EXERCISE DIRECTIONS ▸ A word-for-word copy of the entries, with the images left out, is what you should write.

(Records drawn from a dataset)
:::
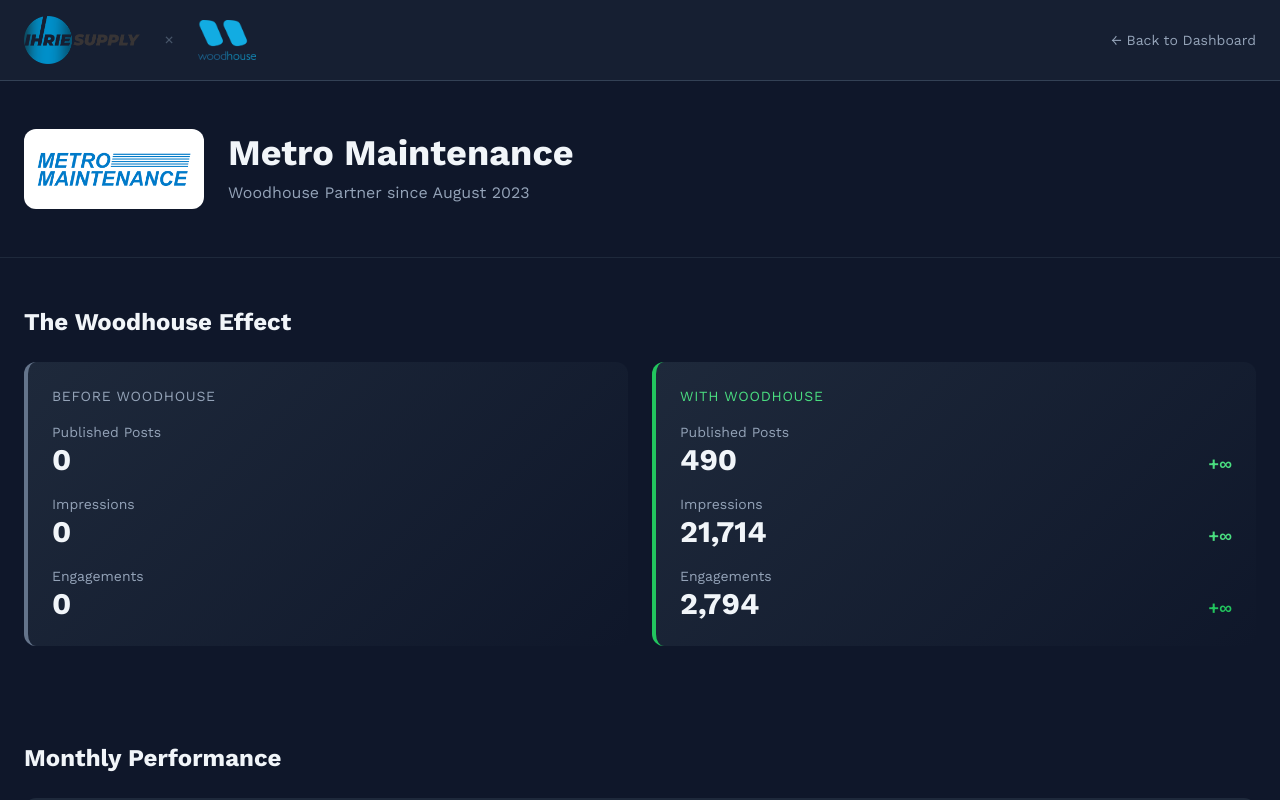
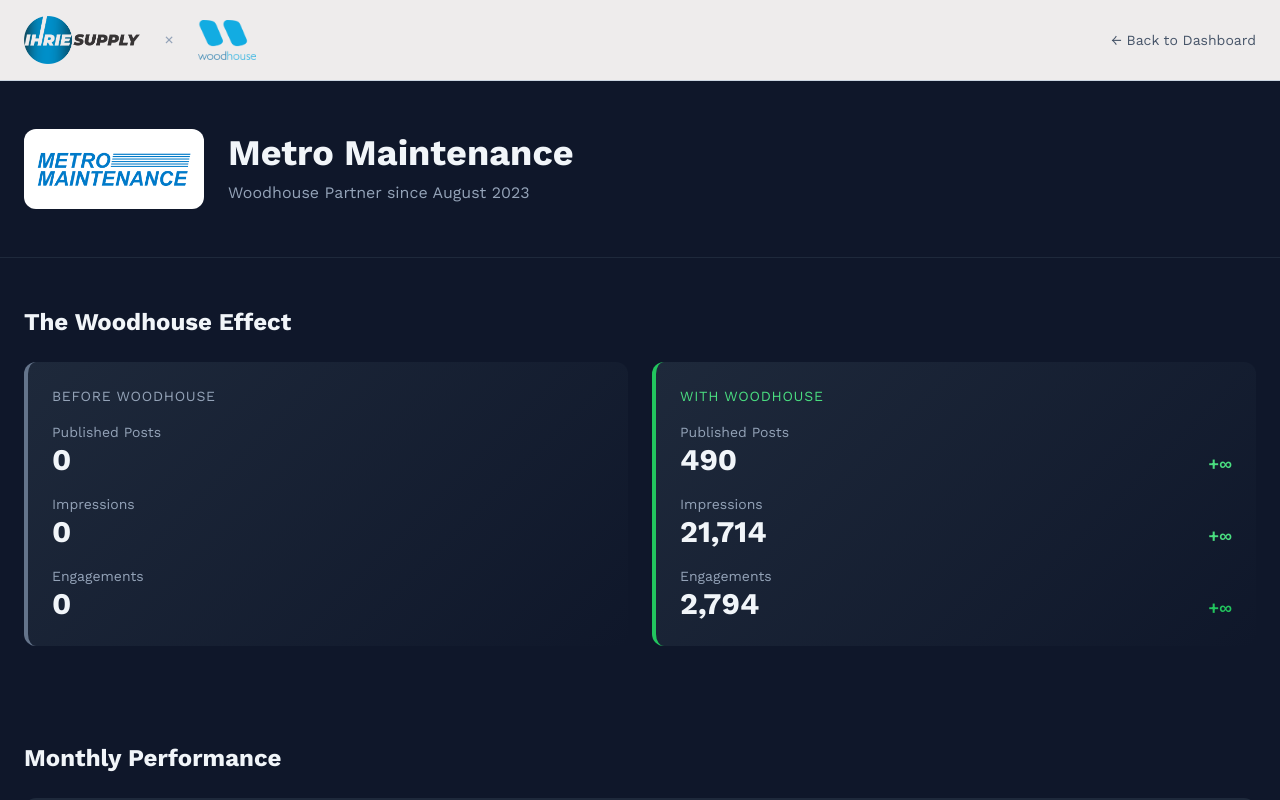
Before and after one commit to heygregwood/woodhouse_agency_turnkey_perfomance, a website: page dealers/metro.html in a window 1280 px wide. Shown: the top 800 px of the page. Drawn offline with nearby package versions, Linux system fonts and the light colour scheme.

Commit message:
Light gray header background for better logo visibility

```diff
--- a/dealers/metro.html
+++ b/dealers/metro.html
@@ -30,14 +30,14 @@
 <body class="bg-slate-900 text-slate-100 min-h-screen">
 
   <!-- Header -->
-  <header class="bg-slate-800/50 border-b border-slate-700">
+  <header class="bg-[#eeecec] border-b border-slate-300">
     <div class="max-w-7xl mx-auto px-6 py-4 flex items-center justify-between">
       <a href="../" class="flex items-center gap-6">
         <img src="../assets/img/ihrie-supply.png" alt="Ihrie Supply" class="h-12">
-        <span class="text-slate-600">×</span>
+        <span class="text-slate-400">×</span>
         <img src="../assets/img/woodhouse_logo.png" alt="Woodhouse" class="h-10">
       </a>
-      <a href="../" class="text-slate-400 hover:text-white text-sm">← Back to Dashboard</a>
+      <a href="../" class="text-slate-600 hover:text-slate-900 text-sm">← Back to Dashboard</a>
     </div>
   </header>
 
```
Also changed, not shown: dealers/advanced-air.html (+3 -3 lines), dealers/airtech.html (+3 -3 lines), dealers/elite-ac.html (+3 -3 lines), dealers/kennedys.html (+3 -3 lines), dealers/nc-heating.html (+3 -3 lines), dealers/scott-plumbing.html (+3 -3 lines), index.html (+3 -3 lines).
:::
SOLUTION FOR THIS PROBLEM ▸
Before and after one commit to heygregwood/woodhouse_agency_turnkey_perfomance, a website: page dealers/metro.html in a window 1280 px wide. Shown: the top 800 px of the page. Drawn offline with nearby package versions, Linux system fonts and the light colour scheme.

Commit message:
Light gray header background for better logo visibility

```diff
--- a/dealers/metro.html
+++ b/dealers/metro.html
@@ -30,14 +30,14 @@
 <body class="bg-slate-900 text-slate-100 min-h-screen">
 
   <!-- Header -->
-  <header class="bg-slate-800/50 border-b border-slate-700">
+  <header class="bg-[#eeecec] border-b border-slate-300">
     <div class="max-w-7xl mx-auto px-6 py-4 flex items-center justify-between">
       <a href="../" class="flex items-center gap-6">
         <img src="../assets/img/ihrie-supply.png" alt="Ihrie Supply" class="h-12">
-        <span class="text-slate-600">×</span>
+        <span class="text-slate-400">×</span>
         <img src="../assets/img/woodhouse_logo.png" alt="Woodhouse" class="h-10">
       </a>
-      <a href="../" class="text-slate-400 hover:text-white text-sm">← Back to Dashboard</a>
+      <a href="../" class="text-slate-600 hover:text-slate-900 text-sm">← Back to Dashboard</a>
     </div>
   </header>
 
```
Also changed, not shown: dealers/advanced-air.html (+3 -3 lines), dealers/airtech.html (+3 -3 lines), dealers/elite-ac.html (+3 -3 lines), dealers/kennedys.html (+3 -3 lines), dealers/nc-heating.html (+3 -3 lines), dealers/scott-plumbing.html (+3 -3 lines), index.html (+3 -3 lines).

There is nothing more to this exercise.